Practically speaking – no. The fillings, crowns, etc. will be returned in the remains, but they will be unrecognizable and unrecoverable. The heat destroys almost everything. If this is something that you are bent on having, you will need to hire a dentist to extract the teeth prior to the cremation process. We have yet to have anyone do this, but stay tuned… there’s always a first.
What are some unique cremation options?
Most people do one of three things with their loved one’s cremated remains (in order of frequency): Keep them at home, scatter them in a special location, or place in a cemetery. The human cremation renders somewhere between 6 – 9 pounds of cremated remains. This is about 200 cubic inches of remains. To give you a visual, human remains fill a box that is 4”x10”x6” which is basically the equivalent of a bread box. There are many creative ways of disposing of cremated remains use far less than the total of remains. In other words, you’re going to need to find some other place to put the rest of them. It must also be said that many of them aren’t strictly eco-friendly. Unique options for the use of cremated remains include making a diamond, shot-gun shells or a glass vase. It is even possible to send your loved one into orbit. None of these options are necessarily environmentally friendly. Check with us on pricing and options.
Can I flush the remains down the toilet?

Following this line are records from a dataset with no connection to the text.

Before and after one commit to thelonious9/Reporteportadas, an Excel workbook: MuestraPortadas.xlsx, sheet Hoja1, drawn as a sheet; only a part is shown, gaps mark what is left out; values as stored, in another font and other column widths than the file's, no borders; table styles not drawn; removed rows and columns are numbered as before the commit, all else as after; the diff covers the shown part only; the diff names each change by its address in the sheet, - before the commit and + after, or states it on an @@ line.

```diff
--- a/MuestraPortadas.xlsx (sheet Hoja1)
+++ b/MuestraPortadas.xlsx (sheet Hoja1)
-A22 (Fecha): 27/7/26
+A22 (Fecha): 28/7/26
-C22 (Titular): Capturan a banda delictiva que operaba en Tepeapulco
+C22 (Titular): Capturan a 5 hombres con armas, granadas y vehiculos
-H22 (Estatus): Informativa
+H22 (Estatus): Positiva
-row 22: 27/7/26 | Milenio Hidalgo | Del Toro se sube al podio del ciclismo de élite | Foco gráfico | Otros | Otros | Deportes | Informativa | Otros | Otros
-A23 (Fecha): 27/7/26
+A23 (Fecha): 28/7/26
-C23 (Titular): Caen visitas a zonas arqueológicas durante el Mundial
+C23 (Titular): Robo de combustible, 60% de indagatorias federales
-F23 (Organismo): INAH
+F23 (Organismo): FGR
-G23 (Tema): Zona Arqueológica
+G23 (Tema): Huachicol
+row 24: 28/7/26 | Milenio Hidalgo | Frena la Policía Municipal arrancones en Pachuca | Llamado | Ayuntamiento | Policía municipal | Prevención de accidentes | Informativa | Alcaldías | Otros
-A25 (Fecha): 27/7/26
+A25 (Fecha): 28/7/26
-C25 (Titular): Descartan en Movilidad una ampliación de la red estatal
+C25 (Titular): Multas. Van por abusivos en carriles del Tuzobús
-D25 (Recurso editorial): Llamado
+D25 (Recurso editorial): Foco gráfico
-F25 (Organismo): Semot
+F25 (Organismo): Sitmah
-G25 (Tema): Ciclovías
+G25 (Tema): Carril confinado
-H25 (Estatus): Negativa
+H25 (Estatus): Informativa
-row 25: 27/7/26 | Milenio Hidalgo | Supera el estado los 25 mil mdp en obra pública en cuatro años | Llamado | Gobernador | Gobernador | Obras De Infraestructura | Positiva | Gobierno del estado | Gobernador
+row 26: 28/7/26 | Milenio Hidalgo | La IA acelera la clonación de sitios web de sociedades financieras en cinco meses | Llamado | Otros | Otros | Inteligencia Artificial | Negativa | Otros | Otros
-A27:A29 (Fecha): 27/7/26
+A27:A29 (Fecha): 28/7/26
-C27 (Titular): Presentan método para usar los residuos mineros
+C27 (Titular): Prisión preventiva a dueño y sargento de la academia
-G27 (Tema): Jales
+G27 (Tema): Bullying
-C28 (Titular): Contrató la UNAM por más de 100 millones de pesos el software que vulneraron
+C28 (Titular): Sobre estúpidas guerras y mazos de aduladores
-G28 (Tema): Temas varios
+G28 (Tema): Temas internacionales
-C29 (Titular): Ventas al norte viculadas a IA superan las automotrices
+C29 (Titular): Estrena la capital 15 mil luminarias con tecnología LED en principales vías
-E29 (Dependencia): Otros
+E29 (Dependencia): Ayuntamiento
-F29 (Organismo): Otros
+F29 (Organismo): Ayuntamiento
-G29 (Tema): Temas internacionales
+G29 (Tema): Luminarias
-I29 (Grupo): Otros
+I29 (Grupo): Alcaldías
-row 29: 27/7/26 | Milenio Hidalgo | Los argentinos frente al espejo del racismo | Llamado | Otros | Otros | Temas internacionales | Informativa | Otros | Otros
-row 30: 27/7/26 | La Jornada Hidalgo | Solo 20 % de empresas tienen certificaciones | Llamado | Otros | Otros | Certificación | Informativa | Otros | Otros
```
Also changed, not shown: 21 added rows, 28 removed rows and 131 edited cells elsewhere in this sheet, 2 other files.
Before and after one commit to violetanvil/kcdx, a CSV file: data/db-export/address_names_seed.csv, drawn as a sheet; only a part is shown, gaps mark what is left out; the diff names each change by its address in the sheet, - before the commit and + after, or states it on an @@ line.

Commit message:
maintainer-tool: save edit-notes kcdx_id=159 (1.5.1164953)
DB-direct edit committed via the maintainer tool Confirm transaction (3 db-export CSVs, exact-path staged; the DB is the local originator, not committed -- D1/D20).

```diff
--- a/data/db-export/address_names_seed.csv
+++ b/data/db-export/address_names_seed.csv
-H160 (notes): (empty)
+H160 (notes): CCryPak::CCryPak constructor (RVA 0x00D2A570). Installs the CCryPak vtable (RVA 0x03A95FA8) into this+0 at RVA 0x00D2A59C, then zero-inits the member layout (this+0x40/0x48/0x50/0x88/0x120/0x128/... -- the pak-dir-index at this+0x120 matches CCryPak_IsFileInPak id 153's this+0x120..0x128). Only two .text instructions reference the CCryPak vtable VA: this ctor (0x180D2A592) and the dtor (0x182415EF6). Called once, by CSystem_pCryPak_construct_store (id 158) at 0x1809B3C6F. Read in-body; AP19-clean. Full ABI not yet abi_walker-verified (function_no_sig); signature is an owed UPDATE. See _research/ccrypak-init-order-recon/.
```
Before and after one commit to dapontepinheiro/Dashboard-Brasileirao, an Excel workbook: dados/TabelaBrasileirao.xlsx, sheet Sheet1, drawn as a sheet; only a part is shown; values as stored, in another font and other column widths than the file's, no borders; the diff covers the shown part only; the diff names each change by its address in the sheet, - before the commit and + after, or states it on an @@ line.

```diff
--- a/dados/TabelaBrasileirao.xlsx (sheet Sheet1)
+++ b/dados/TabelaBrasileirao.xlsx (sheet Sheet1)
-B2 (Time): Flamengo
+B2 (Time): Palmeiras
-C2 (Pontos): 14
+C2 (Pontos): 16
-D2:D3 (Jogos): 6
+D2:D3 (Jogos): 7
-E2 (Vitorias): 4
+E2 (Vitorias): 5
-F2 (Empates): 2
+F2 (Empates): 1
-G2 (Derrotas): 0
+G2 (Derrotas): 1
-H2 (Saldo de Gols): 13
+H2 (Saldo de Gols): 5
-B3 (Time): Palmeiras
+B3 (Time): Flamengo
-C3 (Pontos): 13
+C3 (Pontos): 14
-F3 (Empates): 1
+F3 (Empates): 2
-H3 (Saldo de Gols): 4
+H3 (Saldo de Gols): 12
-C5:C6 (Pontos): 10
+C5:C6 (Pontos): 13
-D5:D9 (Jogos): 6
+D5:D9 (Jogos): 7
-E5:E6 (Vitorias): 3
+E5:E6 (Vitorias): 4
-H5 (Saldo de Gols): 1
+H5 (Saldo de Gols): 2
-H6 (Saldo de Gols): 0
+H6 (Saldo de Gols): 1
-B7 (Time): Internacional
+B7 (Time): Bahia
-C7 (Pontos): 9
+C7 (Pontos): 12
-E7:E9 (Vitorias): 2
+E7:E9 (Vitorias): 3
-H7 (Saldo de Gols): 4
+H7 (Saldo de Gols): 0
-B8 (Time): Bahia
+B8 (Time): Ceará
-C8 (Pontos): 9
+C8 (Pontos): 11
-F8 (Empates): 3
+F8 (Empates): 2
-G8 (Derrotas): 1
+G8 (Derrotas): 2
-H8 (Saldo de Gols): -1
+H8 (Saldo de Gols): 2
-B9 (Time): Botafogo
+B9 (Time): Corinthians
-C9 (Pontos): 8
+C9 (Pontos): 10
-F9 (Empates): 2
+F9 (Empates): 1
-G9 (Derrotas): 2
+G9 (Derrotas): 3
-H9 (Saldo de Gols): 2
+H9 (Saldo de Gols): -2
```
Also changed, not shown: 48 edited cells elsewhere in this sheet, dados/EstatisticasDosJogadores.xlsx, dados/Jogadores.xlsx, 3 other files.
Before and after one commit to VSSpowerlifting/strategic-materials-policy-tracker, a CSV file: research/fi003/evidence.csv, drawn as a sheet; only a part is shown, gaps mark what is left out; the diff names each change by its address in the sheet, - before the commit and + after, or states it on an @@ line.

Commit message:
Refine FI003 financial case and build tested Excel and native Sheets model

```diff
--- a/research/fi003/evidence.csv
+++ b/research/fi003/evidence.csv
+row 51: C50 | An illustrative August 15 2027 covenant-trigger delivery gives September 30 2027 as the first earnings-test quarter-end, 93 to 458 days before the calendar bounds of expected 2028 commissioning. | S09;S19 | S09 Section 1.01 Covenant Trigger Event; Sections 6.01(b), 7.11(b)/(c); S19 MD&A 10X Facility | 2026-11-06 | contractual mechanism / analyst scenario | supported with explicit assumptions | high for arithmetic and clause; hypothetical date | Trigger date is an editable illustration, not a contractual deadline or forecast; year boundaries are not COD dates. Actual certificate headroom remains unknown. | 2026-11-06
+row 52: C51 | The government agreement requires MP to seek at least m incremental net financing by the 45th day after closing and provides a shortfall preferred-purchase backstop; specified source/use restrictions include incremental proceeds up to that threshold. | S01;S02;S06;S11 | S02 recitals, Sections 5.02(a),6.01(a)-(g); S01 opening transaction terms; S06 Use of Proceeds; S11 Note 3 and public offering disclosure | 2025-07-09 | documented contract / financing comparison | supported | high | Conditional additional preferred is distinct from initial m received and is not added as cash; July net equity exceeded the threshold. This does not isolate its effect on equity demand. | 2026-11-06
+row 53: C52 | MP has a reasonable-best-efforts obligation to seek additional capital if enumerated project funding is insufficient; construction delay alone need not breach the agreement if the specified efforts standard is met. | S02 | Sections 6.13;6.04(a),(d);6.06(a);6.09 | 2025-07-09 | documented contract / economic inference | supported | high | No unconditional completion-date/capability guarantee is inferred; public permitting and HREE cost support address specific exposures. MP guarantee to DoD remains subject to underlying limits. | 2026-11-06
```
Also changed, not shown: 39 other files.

We’ve never understood this one, but it gets asked more often than not, so take comfort in the fact that you are definitely not the first person to ask. The answer is that it isn’t very practical. The human remains are more sizable than you may think, and are not fluffy ash. If you choose to flush them, it’s likely that it will be tedious and you may incur a plumber’s bill larger than the crematory bill. From the environmental perspective, keep in mind that you are going to be flushing the toilet quite a few times.